The first noncommissioned officer to serve as commandant of the Sergeants Major Academy said, the academy’s "goal is to provide a better educated noncommissioned officer to support the commander. We try to do that in echelons from the Warrior Leader Course on up. In the sergeants’ major course, we want him to walk into his next unit and assignment grounded in the strategic context on why it is our Army and our nation are doing what they are doing."
Command Sgt. Maj. Raymond Chandler said, "We are going to make him value added and an asset in supporting the commander."
With that background, the sergeant major is able to help soldiers make sense out of what they are being asked to do. Chandler said that also means that the sergeant major provides his knowledge and experience in the planning process "and is able to translate that into actions, something that makes sense to the young soldiers when they go into combat."
Chandler, who is a non-resident course graduate, said, "The curriculum hasn’t fundamentally changed since 1996 until this year. What we focused on previously was what we called common core operations, military operations, resource management, leadership. We could never get the instructional model right."
The class was then divided into four groups and the students rotated among the groups. The curriculum was "focused on the tactical level."
Adding, "It was a task-based approach" to training from the Platoon Leader Development Course on up. "It wasn’t a question of why."
As the curriculum is changing, so is the infrastructure. Chandler said $7 million has been invested in improving the classrooms and installing the necessary information technology, communications technology and building a digital library that includes oral histories and interviews with sergeants major of the Army.
"We’ve got to give them more than a bag of books.

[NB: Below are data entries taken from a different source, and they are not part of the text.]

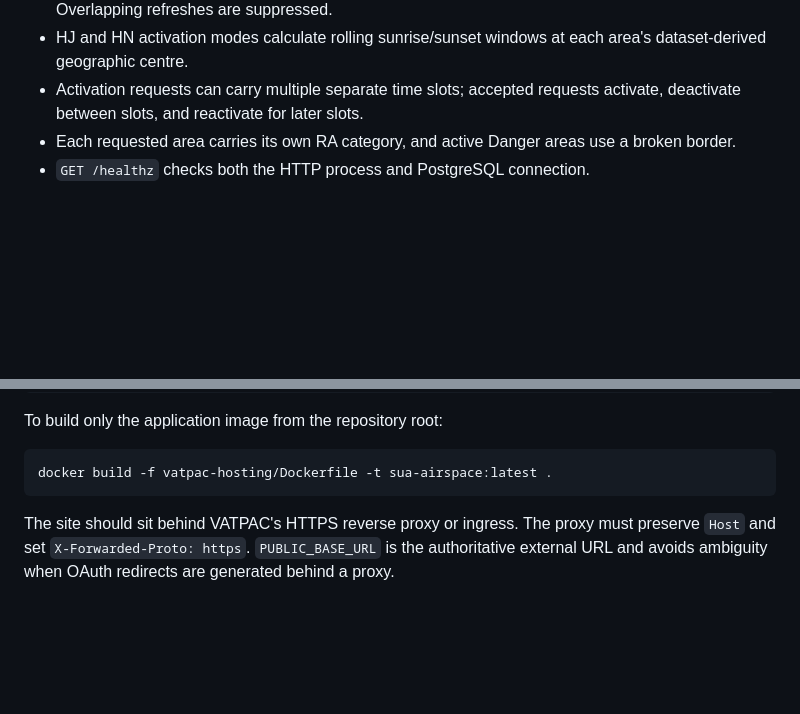
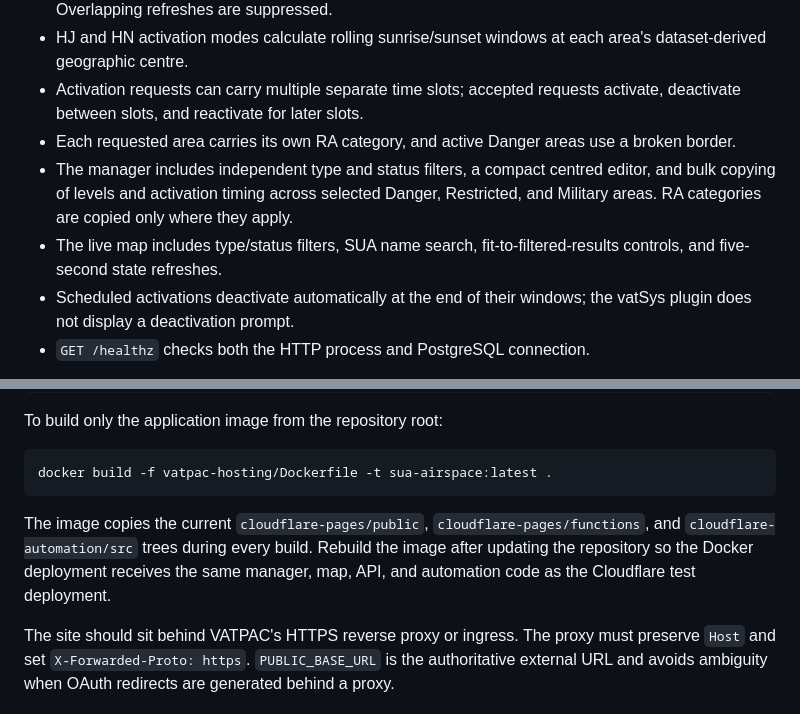
Before and after one commit to RealLeviticus/suaplugin, a Markdown page: vatpac-hosting/README.md, 2 parts joined by grey strips. GitHub-like rendering; blank space fills up the shorter version.

Commit message:
Update Docker deployment handoff

````diff
--- a/vatpac-hosting/README.md
+++ b/vatpac-hosting/README.md
@@ -13,6 +13,9 @@ The container currently imports the proven application modules and static assets
 - HJ and HN activation modes calculate rolling sunrise/sunset windows at each area's dataset-derived geographic centre.
 - Activation requests can carry multiple separate time slots; accepted requests activate, deactivate between slots, and reactivate for later slots.
 - Each requested area carries its own RA category, and active Danger areas use a broken border.
+- The manager includes independent type and status filters, a compact centred editor, and bulk copying of levels and activation timing across selected Danger, Restricted, and Military areas. RA categories are copied only where they apply.
+- The live map includes type/status filters, SUA name search, fit-to-filtered-results controls, and five-second state refreshes.
+- Scheduled activations deactivate automatically at the end of their windows; the vatSys plugin does not display a deactivation prompt.
 - `GET /healthz` checks both the HTTP process and PostgreSQL connection.
 
 The compose file is suitable for evaluation and a simple single-host deployment. VATPAC can point an existing managed PostgreSQL service at the site container instead by setting `DATABASE_URL` and deploying only the `site` image.
@@ -35,6 +38,8 @@ To build only the application image from the repository root:
 ```sh
 docker build -f vatpac-hosting/Dockerfile -t sua-airspace:latest .
 ```
+
+The image copies the current `cloudflare-pages/public`, `cloudflare-pages/functions`, and `cloudflare-automation/src` trees during every build. Rebuild the image after updating the repository so the Docker deployment receives the same manager, map, API, and automation code as the Cloudflare test deployment.
 
 The site should sit behind VATPAC's HTTPS reverse proxy or ingress. The proxy must preserve `Host` and set `X-Forwarded-Proto: https`. `PUBLIC_BASE_URL` is the authoritative external URL and avoids ambiguity when OAuth redirects are generated behind a proxy.
 
````
Also changed, not shown: README.md (+1 -0 lines).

They are going to have to go to the library; and this forces them to look at the history of the Noncommissioned Officer Corps in a structured environment."
While a goal of having learning available to every soldier who logs on, "how do we maintain security" on networks is a real challenge.
The change that began with one group at the academy this year adapted a curriculum from Intermediate Level Education from Fort Leavenworth for noncommissioned officers.
Chandler said there were two considerations in making the change: how rapidly can it be done and how will it support the Army Force Generation Model.
"The hardest sell has been to senior noncommissioned officers" on why changes needed to be made. "We will continue to educate the force on what we are doing [not only in the sergeants major course but in the structured self-development phases of the other courses in the education system] and why it is important."
Adding, "Change is difficult. … Folks are not as welcoming of change as we get older."